KAX17's focus on Tor entry and middle relays led Nusenu to believe that the group, which he described as "non-amateur level and persistent," is trying to collect information on users connecting to the Tor network and attempting to map their routes inside it.
In research published this week and shared with The Record, Nusenu said that at one point, there was a 16% chance that a Tor user would connect to the Tor network through one of KAX17's servers, a 35% chance they would pass through one of its middle relays, and up to 5% chance to exit through one.
"High probability of relays and guards can definitely be used to identify hidden services. It can also be used to decloak users -- especially if you have some other means to tracking middle relay past the guard, such as monitoring common public services," Dr. Neal Krawetz, an independent researcher studying the Tor network, told The Record in a conversation this week.
Nusenu told The Record he's been reporting KAX17's servers to the Tor Project since last year, with the Tor security team removing all of KAX17's exit relays in October 2020.

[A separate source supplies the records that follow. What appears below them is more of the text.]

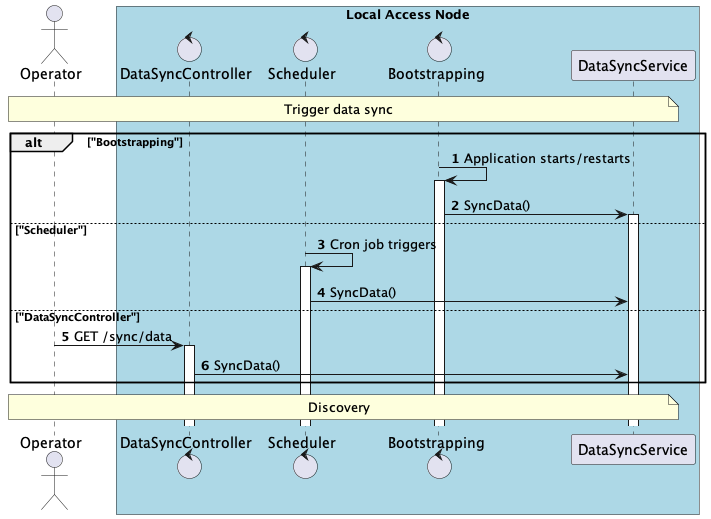
Earlier version of the PlantUML export desmos-tech-doc/images/use-case-data-synchronization-1-triggering.png (in2workspace/in2-guides).
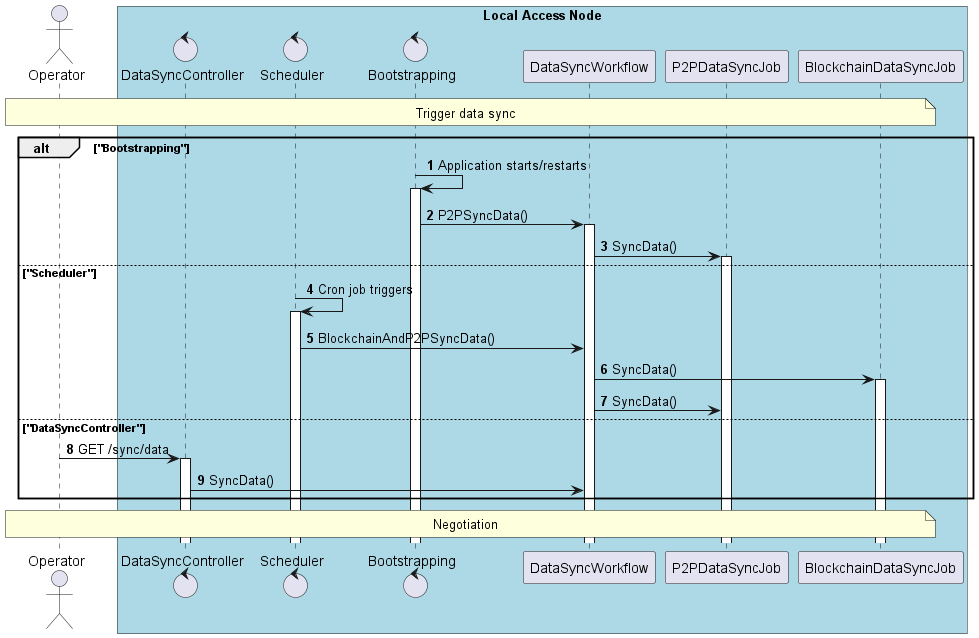
Above is the later version.

What changed in the source:
```diff
@@ -10,27 +10,32 @@
     control "DataSyncController" as data_sync_controller
     control "Scheduler" as scheduler
     control "Bootstrapping" as bootstrapping
-    participant "DataSyncService" as data_sync_service
+    participant "DataSyncWorkflow" as data_sync_workflow
+    participant "P2PDataSyncJob" as p2p_data_sync_job
+    participant "BlockchainDataSyncJob" as blockchain_data_sync_job
 end box
 
 
-note over operator, data_sync_service
+note over operator, blockchain_data_sync_job
     Trigger data sync
 end note
 
 alt "Bootstrapping"
     bootstrapping -> bootstrapping++: Application starts/restarts
-    bootstrapping -> data_sync_service++: SyncData()
+    bootstrapping -> data_sync_workflow++: P2PSyncData()
+    data_sync_workflow -> p2p_data_sync_job++: SyncData()
 else "Scheduler"
     scheduler -> scheduler++: Cron job triggers
-    scheduler -> data_sync_service: SyncData()
+    scheduler -> data_sync_workflow: BlockchainAndP2PSyncData()
+    data_sync_workflow -> blockchain_data_sync_job++: SyncData()
+    data_sync_workflow -> p2p_data_sync_job: SyncData()
 else "DataSyncController"
     operator -> data_sync_controller++: GET /sync/data
-    data_sync_controller -> data_sync_service: SyncData()
+    data_sync_controller -> data_sync_workflow: SyncData()
 end
 
-note over operator, data_sync_service
-    Discovery
+note over operator, blockchain_data_sync_job
+    Negotiation
 end note
 
 @enduml
```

Another batch of Tor exit relays with no contact info came online immediately after the October 2020 removals, but Nusenu said he hasn't been able to link these new servers to KAX17 just yet, even if it is very likely that they are.

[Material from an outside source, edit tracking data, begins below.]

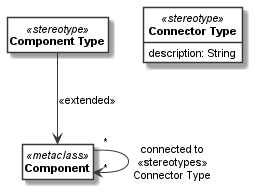
Earlier version of the PlantUML export docs/_images/component_model_all.png (uzdun/CodeableModels). Source of this version:
```plantuml
@startuml
skinparam monochrome true
skinparam ClassBackgroundColor White
hide empty members
hide circle
skinparam defaultFontName Arial
skinparam defaultFontSize 11
class "<b>Component</b>" as __1_Component <<metaclass>>
class "<b>Component Type</b>" as __2_Component_Type <<stereotype>>
class "<b>Connector Type</b>" as __3_Connector_Type <<stereotype>> {
description: String
}

__1_Component " * "  -->  " * " __1_Component: "connected to\n<<stereotypes>>\nConnector Type"
__2_Component_Type --> __1_Component: "<<extended>>"
@enduml
```
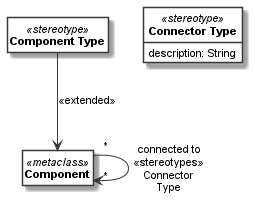
After the change.

Diff of the diagram source:
```diff
@@ -11,6 +11,6 @@
 description: String
 }
 
-__1_Component " * "  -->  " * " __1_Component: "connected to\n<<stereotypes>>\nConnector Type"
+__1_Component " * "  -->  " * " __1_Component: "connected to\n<<stereotypes>>\nConnector\nType"
 __2_Component_Type --> __1_Component: "<<extended>>"
 @enduml
```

Hundreds of KAX17 Tor servers removed this year as well
Contacted for comment, a spokesperson for the Tor Project confirmed Nusenu's latest findings and said they also removed a batch of KAX17 malicious relays this year as well, in October, and a second batch in November.
"Once we got contacted, we looked through all the relays in the network and identified several hundred relays that are very likely belonging to the same group and removed them on November 8," a spokesperson told The Record.

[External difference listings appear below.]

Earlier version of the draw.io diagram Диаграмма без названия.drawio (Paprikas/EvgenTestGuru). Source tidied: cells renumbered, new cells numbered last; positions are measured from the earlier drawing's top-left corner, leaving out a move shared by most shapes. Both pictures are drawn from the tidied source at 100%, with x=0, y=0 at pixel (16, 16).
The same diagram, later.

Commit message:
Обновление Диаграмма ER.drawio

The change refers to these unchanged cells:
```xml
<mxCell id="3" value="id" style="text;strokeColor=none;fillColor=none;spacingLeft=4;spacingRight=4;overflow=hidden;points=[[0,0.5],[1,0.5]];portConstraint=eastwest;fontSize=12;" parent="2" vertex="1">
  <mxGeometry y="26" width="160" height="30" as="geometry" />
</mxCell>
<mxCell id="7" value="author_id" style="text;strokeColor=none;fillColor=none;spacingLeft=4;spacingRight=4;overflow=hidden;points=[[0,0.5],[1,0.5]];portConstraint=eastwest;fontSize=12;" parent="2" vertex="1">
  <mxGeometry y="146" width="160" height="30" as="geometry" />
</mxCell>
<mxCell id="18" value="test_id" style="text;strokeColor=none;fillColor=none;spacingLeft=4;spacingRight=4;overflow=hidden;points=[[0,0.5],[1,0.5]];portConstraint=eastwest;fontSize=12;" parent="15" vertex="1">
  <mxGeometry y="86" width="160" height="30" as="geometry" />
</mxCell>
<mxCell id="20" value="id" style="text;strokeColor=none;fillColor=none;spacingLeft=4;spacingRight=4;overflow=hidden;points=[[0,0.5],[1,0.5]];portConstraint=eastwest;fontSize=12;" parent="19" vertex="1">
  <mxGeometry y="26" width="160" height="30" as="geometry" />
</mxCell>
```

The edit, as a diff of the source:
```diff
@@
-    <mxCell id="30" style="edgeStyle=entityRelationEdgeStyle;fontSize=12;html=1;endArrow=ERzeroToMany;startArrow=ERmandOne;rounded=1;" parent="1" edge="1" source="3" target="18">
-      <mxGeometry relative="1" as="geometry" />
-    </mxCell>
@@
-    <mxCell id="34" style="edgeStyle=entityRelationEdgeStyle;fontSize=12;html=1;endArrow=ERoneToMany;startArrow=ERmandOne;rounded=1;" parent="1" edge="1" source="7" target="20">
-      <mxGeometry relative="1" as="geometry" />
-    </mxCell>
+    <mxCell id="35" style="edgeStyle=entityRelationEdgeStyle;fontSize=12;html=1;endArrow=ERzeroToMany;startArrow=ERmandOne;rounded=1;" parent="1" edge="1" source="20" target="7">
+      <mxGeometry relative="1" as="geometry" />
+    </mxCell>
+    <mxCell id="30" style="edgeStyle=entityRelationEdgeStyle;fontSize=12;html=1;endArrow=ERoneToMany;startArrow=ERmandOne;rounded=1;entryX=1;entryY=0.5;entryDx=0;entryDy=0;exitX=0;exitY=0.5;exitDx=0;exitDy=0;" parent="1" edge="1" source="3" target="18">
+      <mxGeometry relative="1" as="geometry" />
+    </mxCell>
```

This is not academic research
As for who is behind this group, neither Nusenu nor the Tor Project wanted to speculate.
"We are still investigating this attacker and can't provide links to any attribution so far," a Tor Project spokesperson told us in an email earlier yesterday.
However, Nusenu says that KAX17 made at least one operational security (OpSec) mistake in its early years when some of its servers did feature an email address.
Ironically, the threat actor reused the same email to sign up for the Tor Project mailing list and then participate in discussions and advocate against the removal of their malicious servers.
While all signs point to a nation-level and well-resourced threat actor who can afford to rent hundreds of high-bandwidth servers across the globe for no financial return, The Record did ask Nusenu about the possibility of KAX17 being an academic project studying Sybil attacks, a technique known to be able to deanonymize Tor traffic under certain conditions. The researcher replied that this was unlikely and provided the following arguments why (edited for grammar):
- Academic research is usually limited in time. KAX17 has been active since 2017.
- Researchers do not get involved in weakening anti-bad-relays policies on the Tor mailing list.
- Researchers do not fight against their removal and do not replace removed relays with new relays.
- Research-based relays usually run within 1-2 autonomous systems, not >50 ASes.
- Research relays usually run <100 relays, not >500.
- Research relays usually do have a relay ContactInfo.
- The Tor Project is quite well connected to the research community.
Catalin Cimpanu is a cybersecurity reporter for The Record. He previously worked at ZDNet and Bleeping Computer, where he became a well-known name in the industry for his constant scoops on new vulnerabilities, cyberattacks, and law enforcement actions against hackers.